Problem statement
Keep every word of the entries and print them exactly; the pictures stay out.

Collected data
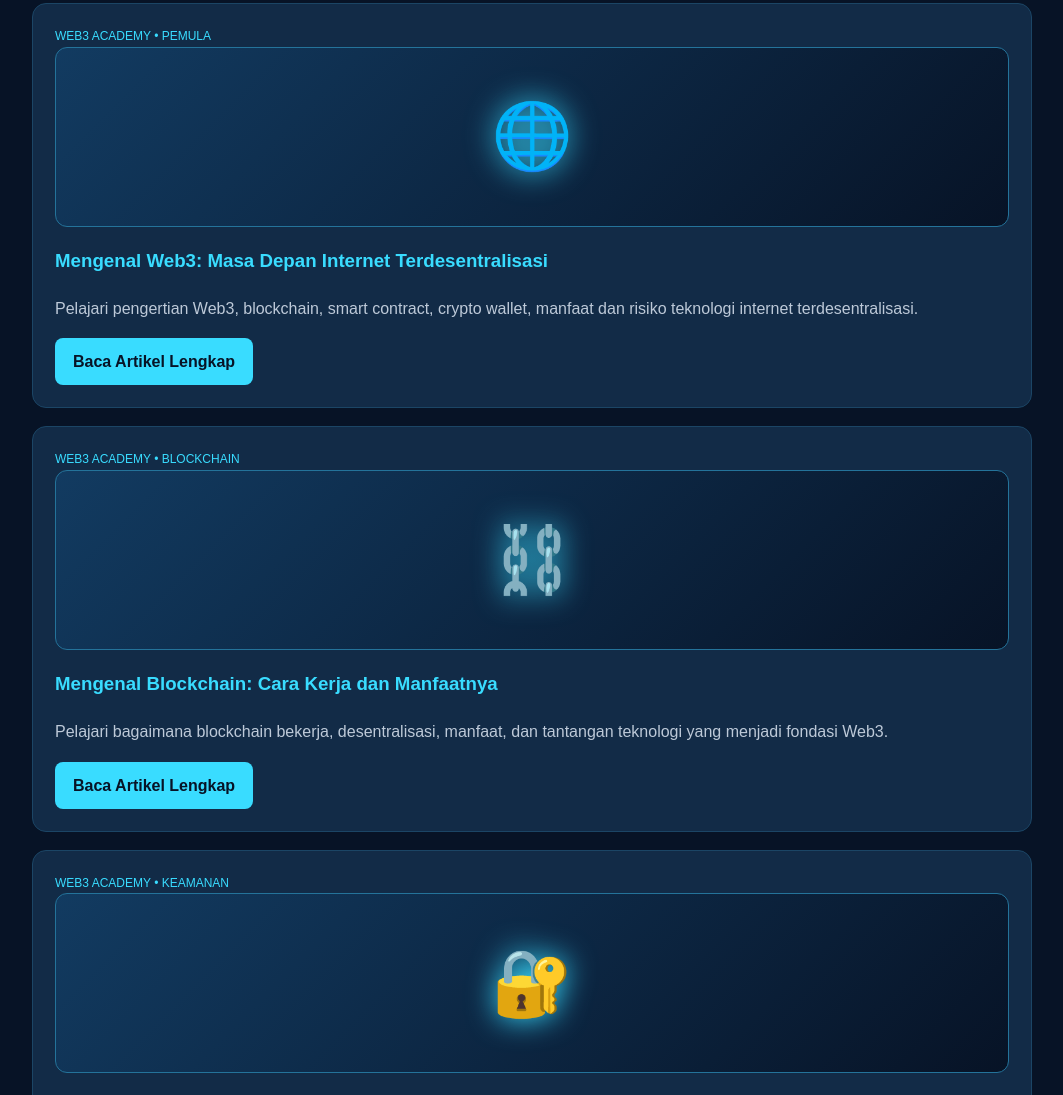
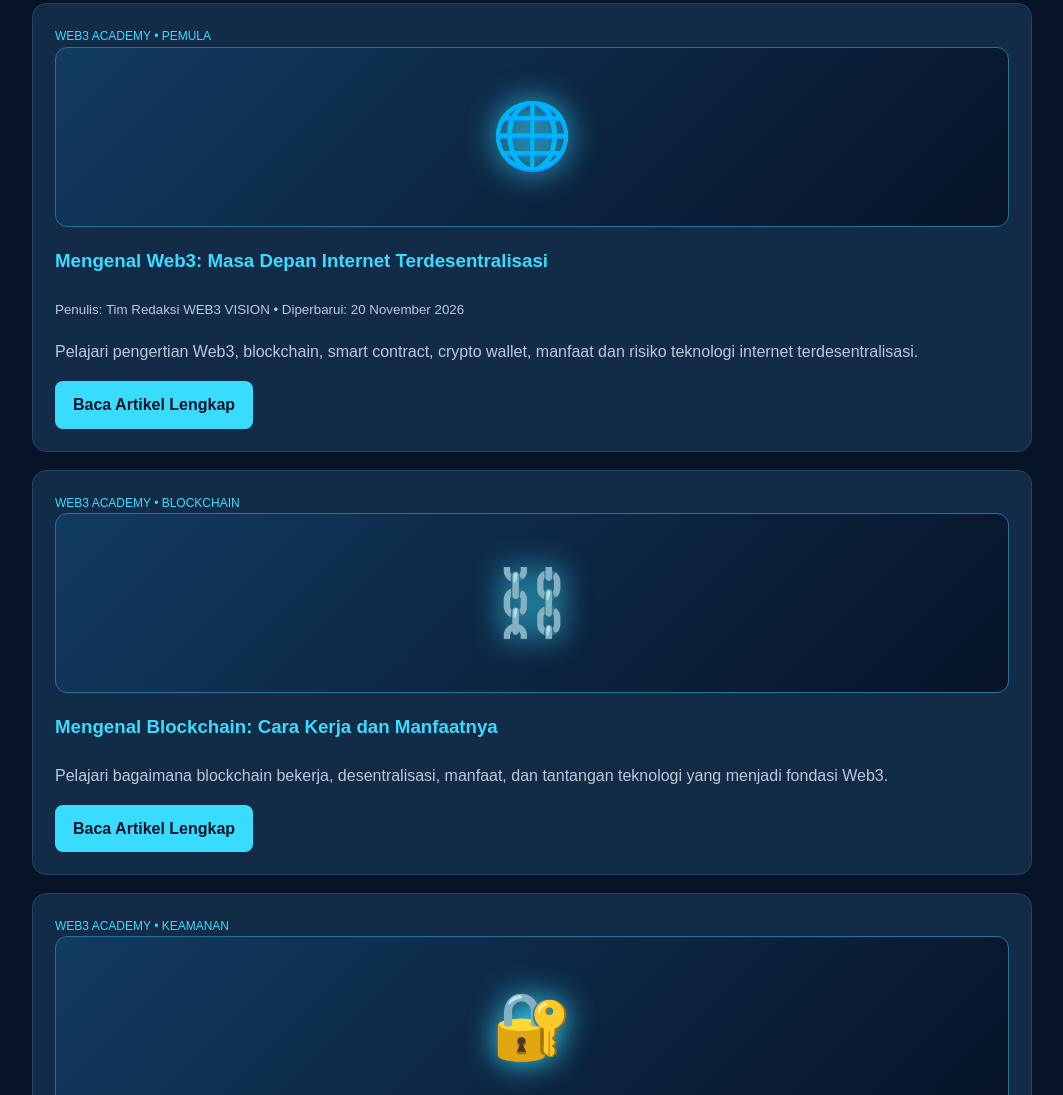
Before and after one commit to lukiirwansyah76-bot/lukiirwansyah76-bot.github.io, a website: page berita.html in a window 1280 px wide. Shown: the part 2552-3647 px from the top of the page, without its empty margins (108-1171 px from the left). Drawn offline with Linux system fonts and the light colour scheme.

Commit message:
Update berita.html

```diff
--- a/berita.html
+++ b/berita.html
@@ -236,7 +236,7 @@ details p {
 <div class="article-image">
 <span>🌐</span>
 </div>
-<h3>Mengenal Web3: Masa Depan Internet Terdesentralisasi</h3>
+<h3>Mengenal Web3: Masa Depan Internet Terdesentralisasi</h3><p><small>Penulis: Tim Redaksi WEB3 VISION • Diperbarui: 20 November 2026</small></p>
 <p>Pelajari pengertian Web3, blockchain, smart contract, crypto wallet, manfaat dan risiko teknologi internet terdesentralisasi.</p>
 <a class="btn" href="web3-pemula.html">Baca Artikel Lengkap</a>
 </article>
```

Exercise response
Before and after one commit to lukiirwansyah76-bot/lukiirwansyah76-bot.github.io, a website: page berita.html in a window 1280 px wide. Shown: the part 2552-3647 px from the top of the page, without its empty margins (108-1171 px from the left). Drawn offline with Linux system fonts and the light colour scheme.

Commit message:
Update berita.html

```diff
--- a/berita.html
+++ b/berita.html
@@ -236,7 +236,7 @@ details p {
 <div class="article-image">
 <span>🌐</span>
 </div>
-<h3>Mengenal Web3: Masa Depan Internet Terdesentralisasi</h3>
+<h3>Mengenal Web3: Masa Depan Internet Terdesentralisasi</h3><p><small>Penulis: Tim Redaksi WEB3 VISION • Diperbarui: 20 November 2026</small></p>
 <p>Pelajari pengertian Web3, blockchain, smart contract, crypto wallet, manfaat dan risiko teknologi internet terdesentralisasi.</p>
 <a class="btn" href="web3-pemula.html">Baca Artikel Lengkap</a>
 </article>
```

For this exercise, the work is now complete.